  • Dec. 17, 2013 – Reno, Nev. urology clinic shooting
  • Jan. 22, 2014 – LAX active shooter incident
  • April 2, 2014 – Fort Hood (2nd) active shooter incident

None of these incidents were related to poor performance review, losing a job, and only one of these could be called “domestic violence,” but what they all have in common is that the perpetrators were all severely mentally ill.

Guns scare me.  Guns kill people by accident and on purpose. I never let my children play with guns.  However, as I analyze the elements of these shootings and dozens more, my bias is changing.  I think it’s less about guns and more about mental illness.

Healthcare and hospitals would be the one industry where you would think that people would be concerned about the state of mental health of their patients and staff.

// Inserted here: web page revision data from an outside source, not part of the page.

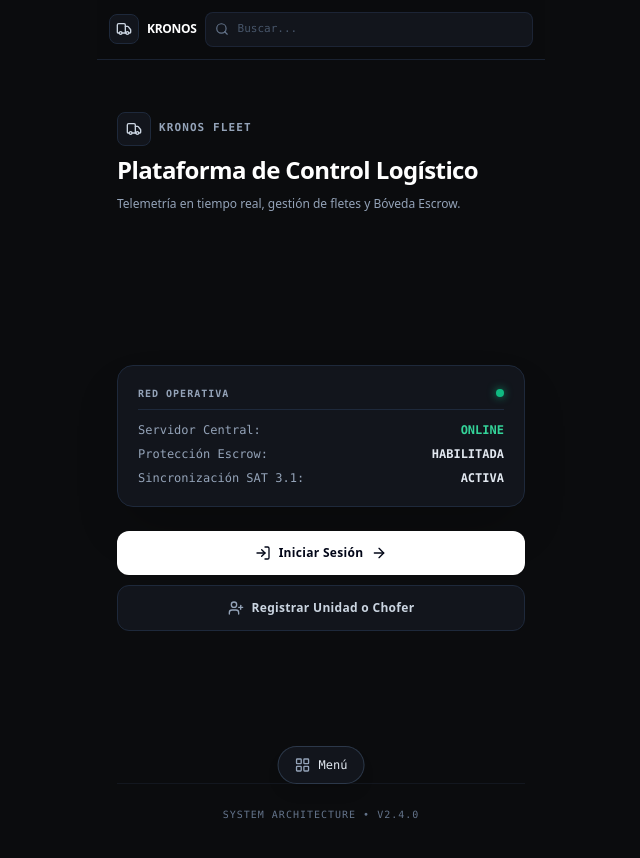
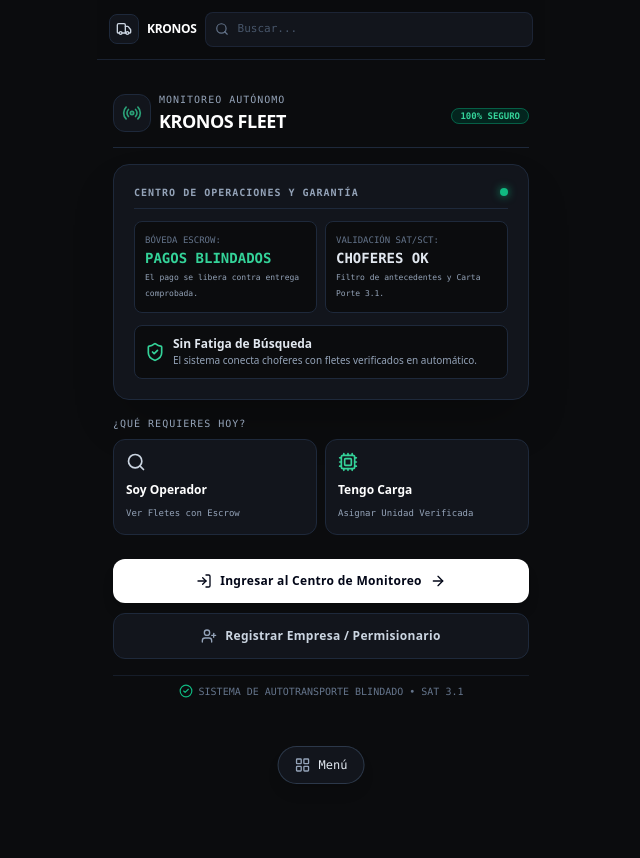
Before and after one commit to donovan-hue/mamalones, a Next.js app: page / in a window 1280 px wide. Shown: the top 858 px of the page, without its empty margins (319-959 px from the left). Built offline with nearby package versions, Linux system fonts and the light colour scheme.

Commit message:
feat: rediseño de bienvenida enfocado en monitoreo autonomo y seguridad desde ingreso

```diff
--- a/src/app/page.tsx
+++ b/src/app/page.tsx
@@ -1,58 +1,97 @@
 "use client";
 
 import Link from "next/link";
-import { LogIn, UserPlus, Truck, ArrowRight } from "lucide-react";
+import { LogIn, UserPlus, ShieldCheck, Cpu, ArrowRight, Radio, Search, CheckCircle2 } from "lucide-react";
 import { CyberCard } from "@/components/CyberCard";
 
 export default function WelcomePage() {
   return (
-    <div className="min-h-screen bg-[#0b0c0e] text-slate-100 p-5 max-w-md mx-auto flex flex-col justify-between font-sans">
+    <div className="min-h-screen text-slate-100 p-4 max-w-md mx-auto space-y-4 pb-24 font-sans">
 
-      {/* HEADER MINIMALISTA */}
-      <div className="pt-8 space-y-2">
+      {/* HEADER DE CENTRO DE MONITOREO */}
+      <div className="pt-4 border-b border-slate-800 pb-3 flex items-center justify-between">
         <div className="flex items-center gap-2">
-          <div className="p-2 bg-[#12151c] border border-slate-800 rounded-lg">
-            <Truck className="w-4 h-4 text-slate-300" />
+          <div className="p-2 bg-[#12151c] border border-slate-800 rounded-xl relative">
+            <Radio className="w-5 h-5 text-emerald-400 animate-pulse" />
           </div>
-          <span className="text-[11px] font-mono tracking-widest text-slate-400 uppercase font-semibold">
-            KRONOS FLEET
+          <div>
+            <span className="text-[10px] font-mono text-slate-400 uppercase tracking-widest block">MONITOREO AUTÓNOMO</span>
+            <h1 className="text-lg font-bold text-white tracking-tight">KRONOS FLEET</h1>
+          </div>
+        </div>
+        <div className="text-right">
+          <span className="text-[9px] font-mono bg-emerald-950/80 text-emerald-400 border border-emerald-800 px-2 py-0.5 rounded-full font-bold">
+            100% SEGURO
           </span>
         </div>
-        <h1 className="text-2xl font-bold tracking-tight text-white">
-          Plataforma de Control Logístico
-        </h1>
-        <p className="text-xs text-slate-400 leading-relaxed">
-          Telemetría en tiempo real, gestión de fletes y Bóveda Escrow.
-        </p>
       </div>
 
-      {/* TARJETA DE ESTADO DE RED */}
-      <div className="my-auto space-y-4">
-        <CyberCard badgeText="RED OPERATIVA">
-          <div className="space-y-2 text-xs">
-            <div className="flex justify-between items-center font-mono">
-              <span className="text-slate-400">Servidor Central:</span>
-              <span className="text-emerald-400 font-bold">ONLINE</span>
+      {/* METRICAS DE SEGURIDAD DESDE EL INGRESO */}
+      <CyberCard badgeText="CENTRO DE OPERACIONES Y GARANTÍA">
+        <div className="space-y-3">
+          <div className="grid grid-cols-2 gap-2 text-xs font-mono">
+            <div className="bg-[#0b0c0e] p-2.5 rounded-lg border border-slate-800">
+              <span className="text-[9px] text-slate-500 uppercase block">BÓVEDA ESCROW:</span>
+              <span className="text-emerald-400 font-bold text-sm block">PAGOS BLINDADOS</span>
+              <span className="text-[8px] text-slate-400 block mt-0.5">El pago se libera contra entrega comprobada.</span>
             </div>
-            <div className="flex justify-between items-center font-mono">
-              <span className="text-slate-400">Protección Escrow:</span>
-              <span className="text-slate-200 font-bold">HABILITADA</span>
+
+            <div className="bg-[#0b0c0e] p-2.5 rounded-lg border border-slate-800">
+              <span className="text-[9px] text-slate-500 uppercase block">VALIDACIÓN SAT/SCT:</span>
+              <span className="text-slate-200 font-bold text-sm block">CHOFERES OK</span>
+              <span className="text-[8px] text-slate-400 block mt-0.5">Filtro de antecedentes y Carta Porte 3.1.</span>
             </div>
-            <div className="flex justify-between items-center font-mono">
-              <span className="text-slate-400">Sincronización SAT 3.1:</span>
-              <span className="text-slate-200 font-bold">ACTIVA</span>
+          </div>
+
+          <div className="bg-[#0b0c0e] p-2.5 rounded-lg border border-slate-800 flex items-center justify-between text-xs">
+            <div className="flex items-center gap-2">
+              <ShieldCheck className="w-5 h-5 text-emerald-400 shrink-0" />
+              <div>
+                <span className="font-bold text-slate-200 block">Sin Fatiga de Búsqueda</span>
+                <span className="text-[10px] text-slate-400">El sistema conecta choferes con fletes verificados en automático.</span>
+              </div>
+            </div>
           </div>
         </div>
       </CyberCard>
 
-        {/* BOTONES DE ACCESO */}
+      {/* RUTA RÁPIDA: BUSCAR CARGA O OFRECER UNIDAD */}
+      <div className="space-y-2">
+        <span className="text-[10px] font-mono text-slate-400 uppercase tracking-widest block">¿QUÉ REQUIERES HOY?</span>
+
+        <div className="grid grid-cols-2 gap-2">
+          <Link
+            href="/cargas"
+            className="p-3 bg-[#12151c] hover:bg-slate-800 border border-slate-800 rounded-xl flex flex-col justify-between h-24 transition-all active:scale-95"
+          >
+            <Search className="w-5 h-5 text-slate-300" />
+            <div>
+              <span className="text-xs font-bold text-white block">Soy Operador</span>
+              <span className="text-[9px] text-slate-400 font-mono">Ver Fletes con Escrow</span>
+            </div>
+          </Link>
+
+          <Link
+            href="/publicar"
+            className="p-3 bg-[#12151c] hover:bg-slate-800 border border-slate-800 rounded-xl flex flex-col justify-between h-24 transition-all active:scale-95"
+          >
+            <Cpu className="w-5 h-5 text-emerald-400" />
+            <div>
+              <span className="text-xs font-bold text-white block">Tengo Carga</span>
+              <span className="text-[9px] text-slate-400 font-mono">Asignar Unidad Verificada</span>
+            </div>
+          </Link>
+        </div>
+      </div>
+
+      {/* BOTONES PRINCIPALES DE ACCESO */}
       <div className="space-y-2.5 pt-2">
         <Link
           href="/login"
-            className="w-full bg-white hover:bg-slate-100 text-slate-950 font-bold py-3.5 rounded-xl text-xs tracking-wide transition-all flex items-center justify-center gap-2 shadow-sm active:scale-98"
+          className="w-full bg-white hover:bg-slate-100 text-slate-950 font-bold py-3.5 rounded-xl text-xs tracking-wide transition-all flex items-center justify-center gap-2 shadow-lg active:scale-98"
         >
           <LogIn className="w-4 h-4" />
-            <span>Iniciar Sesión</span>
+          <span>Ingresar al Centro de Monitoreo</span>
           <ArrowRight className="w-4 h-4" />
         </Link>
 
@@ -61,17 +100,18 @@ export default function WelcomePage() {
           className="w-full bg-[#12151c] hover:bg-slate-800 border border-slate-800 text-slate-300 font-semibold py-3.5 rounded-xl text-xs tracking-wide transition-all flex items-center justify-center gap-2 active:scale-98"
         >
           <UserPlus className="w-4 h-4 text-slate-400" />
-            <span>Registrar Unidad o Chofer</span>
+          <span>Registrar Empresa / Permisionario</span>
         </Link>
+      </div>
+
+      {/* CERTIFICACIÓN DISCRETA */}
+      <div className="text-center py-2 border-t border-slate-800/60">
+        <div className="flex items-center justify-center gap-1.5 text-[10px] font-mono text-slate-500 uppercase">
+          <CheckCircle2 className="w-3.5 h-3.5 text-emerald-500" />
+          <span>SISTEMA DE AUTOTRANSPORTE BLINDADO • SAT 3.1</span>
         </div>
       </div>
 
-      {/* FOOTER DISCRETO */}
-      <div className="text-center py-4 border-t border-slate-800/40">
-        <span className="text-[10px] font-mono text-slate-500 uppercase tracking-widest">
-          SYSTEM ARCHITECTURE • v2.4.0
-        </span>
-      </div>
     </div>
   );
 }
```
Lines whose indentation alone changed are shown as unchanged.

Instead, it seems like mental health problems are walled off by society, treated ineffectively, and violent tendencies (which sometimes make their way onto patients’ Facebook pages) are largely ignored and unreported by the clinicians treating them.

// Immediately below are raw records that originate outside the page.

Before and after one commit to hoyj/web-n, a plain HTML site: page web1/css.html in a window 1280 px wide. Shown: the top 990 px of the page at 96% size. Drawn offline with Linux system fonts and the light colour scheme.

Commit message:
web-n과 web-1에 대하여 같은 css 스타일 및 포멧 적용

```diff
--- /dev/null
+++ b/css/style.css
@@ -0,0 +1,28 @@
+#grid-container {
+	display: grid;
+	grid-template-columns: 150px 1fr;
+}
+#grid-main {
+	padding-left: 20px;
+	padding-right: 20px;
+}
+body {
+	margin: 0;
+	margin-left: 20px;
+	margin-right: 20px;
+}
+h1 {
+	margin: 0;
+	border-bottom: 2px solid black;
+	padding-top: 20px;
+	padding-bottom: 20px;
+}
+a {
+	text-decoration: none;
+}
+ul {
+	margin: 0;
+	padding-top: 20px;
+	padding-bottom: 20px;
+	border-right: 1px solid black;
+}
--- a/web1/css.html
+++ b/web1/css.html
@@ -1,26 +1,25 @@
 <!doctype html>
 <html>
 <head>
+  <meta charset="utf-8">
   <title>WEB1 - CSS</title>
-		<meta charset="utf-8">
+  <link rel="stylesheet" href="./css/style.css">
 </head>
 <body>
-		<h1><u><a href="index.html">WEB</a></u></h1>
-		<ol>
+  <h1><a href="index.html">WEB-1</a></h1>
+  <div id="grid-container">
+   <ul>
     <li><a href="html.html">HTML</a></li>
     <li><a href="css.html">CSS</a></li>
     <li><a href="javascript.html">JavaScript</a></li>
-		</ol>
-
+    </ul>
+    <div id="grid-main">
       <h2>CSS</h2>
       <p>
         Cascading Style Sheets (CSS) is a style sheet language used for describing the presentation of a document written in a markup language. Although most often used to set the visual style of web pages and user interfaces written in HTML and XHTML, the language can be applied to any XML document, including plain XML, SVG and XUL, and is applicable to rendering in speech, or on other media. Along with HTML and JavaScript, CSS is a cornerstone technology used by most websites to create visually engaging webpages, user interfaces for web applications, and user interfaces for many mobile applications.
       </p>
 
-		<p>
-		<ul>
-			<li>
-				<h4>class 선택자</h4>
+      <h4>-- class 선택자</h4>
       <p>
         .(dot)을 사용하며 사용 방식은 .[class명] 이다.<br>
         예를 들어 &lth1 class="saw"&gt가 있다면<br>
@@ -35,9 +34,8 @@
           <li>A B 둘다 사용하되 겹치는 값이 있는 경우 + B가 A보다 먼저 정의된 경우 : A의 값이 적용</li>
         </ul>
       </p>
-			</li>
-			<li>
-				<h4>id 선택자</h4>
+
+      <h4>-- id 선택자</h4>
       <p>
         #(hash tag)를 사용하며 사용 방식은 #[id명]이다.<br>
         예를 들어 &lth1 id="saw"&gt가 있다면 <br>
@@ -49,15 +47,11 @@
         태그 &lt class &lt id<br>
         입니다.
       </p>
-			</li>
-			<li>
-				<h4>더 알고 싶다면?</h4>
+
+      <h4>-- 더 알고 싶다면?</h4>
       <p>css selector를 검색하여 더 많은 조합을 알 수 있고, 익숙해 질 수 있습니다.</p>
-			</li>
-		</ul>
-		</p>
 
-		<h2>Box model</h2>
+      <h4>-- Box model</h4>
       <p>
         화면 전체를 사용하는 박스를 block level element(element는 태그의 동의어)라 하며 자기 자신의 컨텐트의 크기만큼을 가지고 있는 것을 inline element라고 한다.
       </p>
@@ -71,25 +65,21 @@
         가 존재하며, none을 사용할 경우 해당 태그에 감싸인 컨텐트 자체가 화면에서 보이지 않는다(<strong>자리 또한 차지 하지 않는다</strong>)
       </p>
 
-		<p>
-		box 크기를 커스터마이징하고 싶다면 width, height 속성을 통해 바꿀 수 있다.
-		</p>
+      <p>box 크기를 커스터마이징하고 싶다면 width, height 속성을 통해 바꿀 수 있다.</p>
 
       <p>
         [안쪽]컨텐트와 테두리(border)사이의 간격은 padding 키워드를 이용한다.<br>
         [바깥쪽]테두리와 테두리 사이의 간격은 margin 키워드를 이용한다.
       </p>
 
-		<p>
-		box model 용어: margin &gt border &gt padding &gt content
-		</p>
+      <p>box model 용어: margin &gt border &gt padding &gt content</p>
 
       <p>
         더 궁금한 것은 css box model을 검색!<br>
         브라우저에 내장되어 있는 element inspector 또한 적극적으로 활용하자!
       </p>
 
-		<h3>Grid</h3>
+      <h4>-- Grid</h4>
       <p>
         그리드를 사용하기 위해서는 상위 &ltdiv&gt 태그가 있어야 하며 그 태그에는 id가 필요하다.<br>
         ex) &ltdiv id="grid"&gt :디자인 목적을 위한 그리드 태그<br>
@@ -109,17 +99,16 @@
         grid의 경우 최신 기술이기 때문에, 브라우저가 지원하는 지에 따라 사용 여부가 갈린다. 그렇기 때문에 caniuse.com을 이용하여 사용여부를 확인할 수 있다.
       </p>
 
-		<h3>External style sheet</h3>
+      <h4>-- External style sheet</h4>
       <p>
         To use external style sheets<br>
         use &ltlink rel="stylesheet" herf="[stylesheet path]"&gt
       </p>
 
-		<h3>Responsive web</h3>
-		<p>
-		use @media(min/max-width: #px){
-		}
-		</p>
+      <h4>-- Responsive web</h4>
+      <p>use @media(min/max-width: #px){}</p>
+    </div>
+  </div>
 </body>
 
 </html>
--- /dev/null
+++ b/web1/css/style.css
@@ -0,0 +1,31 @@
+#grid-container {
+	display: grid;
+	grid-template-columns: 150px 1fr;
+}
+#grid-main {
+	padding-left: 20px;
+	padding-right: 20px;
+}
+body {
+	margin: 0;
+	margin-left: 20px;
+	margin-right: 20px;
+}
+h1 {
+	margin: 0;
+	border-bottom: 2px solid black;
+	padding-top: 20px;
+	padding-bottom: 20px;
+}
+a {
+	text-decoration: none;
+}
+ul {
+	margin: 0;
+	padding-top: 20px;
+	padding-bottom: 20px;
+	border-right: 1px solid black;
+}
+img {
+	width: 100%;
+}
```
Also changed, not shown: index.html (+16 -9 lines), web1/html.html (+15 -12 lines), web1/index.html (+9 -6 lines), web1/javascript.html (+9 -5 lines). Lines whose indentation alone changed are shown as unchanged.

So it’s left to the security and law enforcement community to deal with these individuals who are paranoid, depressed, angry, frustrated, disappointed, hurt, confused, and, ultimately, violent.

Now that mental health has been re-classified as another medical problem, the money is flowing to the treatment centers and it’s covered by Medicare. But progress doesn’t seem to be either easy or effective.

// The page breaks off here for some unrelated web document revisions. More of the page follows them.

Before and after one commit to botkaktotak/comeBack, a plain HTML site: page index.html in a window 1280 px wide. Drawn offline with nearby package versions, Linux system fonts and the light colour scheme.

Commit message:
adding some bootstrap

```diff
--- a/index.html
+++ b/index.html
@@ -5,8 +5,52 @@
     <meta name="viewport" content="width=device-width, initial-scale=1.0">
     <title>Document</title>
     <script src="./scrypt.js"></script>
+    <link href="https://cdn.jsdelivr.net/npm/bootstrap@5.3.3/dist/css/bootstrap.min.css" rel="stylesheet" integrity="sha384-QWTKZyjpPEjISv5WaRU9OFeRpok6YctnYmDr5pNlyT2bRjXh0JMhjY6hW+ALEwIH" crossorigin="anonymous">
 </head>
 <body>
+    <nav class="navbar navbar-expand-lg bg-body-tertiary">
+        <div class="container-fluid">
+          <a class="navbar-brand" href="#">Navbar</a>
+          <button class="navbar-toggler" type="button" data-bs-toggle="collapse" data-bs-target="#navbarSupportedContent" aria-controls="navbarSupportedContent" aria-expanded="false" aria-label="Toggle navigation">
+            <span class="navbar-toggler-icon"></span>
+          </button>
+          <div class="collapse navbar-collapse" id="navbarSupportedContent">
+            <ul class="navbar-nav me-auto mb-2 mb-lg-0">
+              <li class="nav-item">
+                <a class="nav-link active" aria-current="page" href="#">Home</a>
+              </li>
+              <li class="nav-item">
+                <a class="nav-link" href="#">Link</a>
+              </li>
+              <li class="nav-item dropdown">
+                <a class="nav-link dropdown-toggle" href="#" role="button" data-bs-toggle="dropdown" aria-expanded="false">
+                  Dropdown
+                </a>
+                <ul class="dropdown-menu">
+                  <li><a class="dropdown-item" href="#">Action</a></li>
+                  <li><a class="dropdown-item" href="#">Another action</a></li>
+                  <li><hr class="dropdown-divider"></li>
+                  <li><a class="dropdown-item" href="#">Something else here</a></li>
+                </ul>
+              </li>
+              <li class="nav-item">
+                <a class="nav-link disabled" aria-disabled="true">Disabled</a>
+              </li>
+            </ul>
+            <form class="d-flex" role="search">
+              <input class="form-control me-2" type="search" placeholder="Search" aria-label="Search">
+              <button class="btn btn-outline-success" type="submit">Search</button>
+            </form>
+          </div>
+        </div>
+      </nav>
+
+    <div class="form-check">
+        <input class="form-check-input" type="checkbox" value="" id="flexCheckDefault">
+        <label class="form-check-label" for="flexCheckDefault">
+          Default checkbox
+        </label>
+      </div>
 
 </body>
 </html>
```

Dr. Graham C.L. Davey, Ph.D. writing in Psychology Today in January said: “Many of those health professionals (GPs and family physicians) at the first point of contact with people suffering mental health problems are poorly trained to identify psychological problems in their patients, and have little time available to devote to dealing with these types of problems. This increasingly makes medication prescription an attractive option for doctors whose time-per-patient is limited—an outcome which will have all the potential negative effects of medicalizing the problem into a “disease.”

And that’s exactly what we see, patients who don’t take their meds because of the negative side effects and so they become isolated and increasingly violent.  The side effects are clearly pointed out in TV commercials, that you’ve probably watched.

For example, one medicine has side effects that include sexual side effects, convulsions, brain shrinkage, stroke, death, suicide, violent thoughts, psychosis and delusional thinking.

The increase in hospitals adding seclusion rooms, expanding the number of beds for psych patients, and the time spent by both law enforcement and security professionals  in dealing with these troubled individuals, may account for one-quarter to one-third of an organization’s security budget.

Many of the security risk assessments we do are focused on handling mobile mental patients, including the baby boomers suffering from Alzheimer’s and dementia.

As violent incidents continue to increases in our society, our workplaces, and in our hospitals, we need to spend more time looking for, and demanding treatments that work and that are sustainable by the patients so they can lead happier lives and we can protect the rest of society, and our healthcare facilities, from their potentially violent behavior.

http://www.securityinfowatch.com/blog/11598089/healthcares-failure-to-address-link-between-mental-illness-and-violence-putting-lives-in-jeopardy

Author: Caroline Ramsey Hamilton

Since 1988, Caroline Ramsey-Hamilton has been a Thought Leader in All Aspects of Active Shooter and Security Risk Assessment in both Public and Private companies and organizations. Specializing in Hospital and Healthcare Security. Hamilton is Certified in Homeland Security (CHS-III), Anti-Terrorism (ATAB) and Security Risk Assessment. As President of Risk & Security (www.riskandsecurityllc.com) she works with many hospital clients, and develops affordable risk-based apps for improving security risk assessments, and publishes the RISKAlert security awareness program. She lives in south Florida with one beagle, a rescued kitty and (on weekends), 4-year old twins.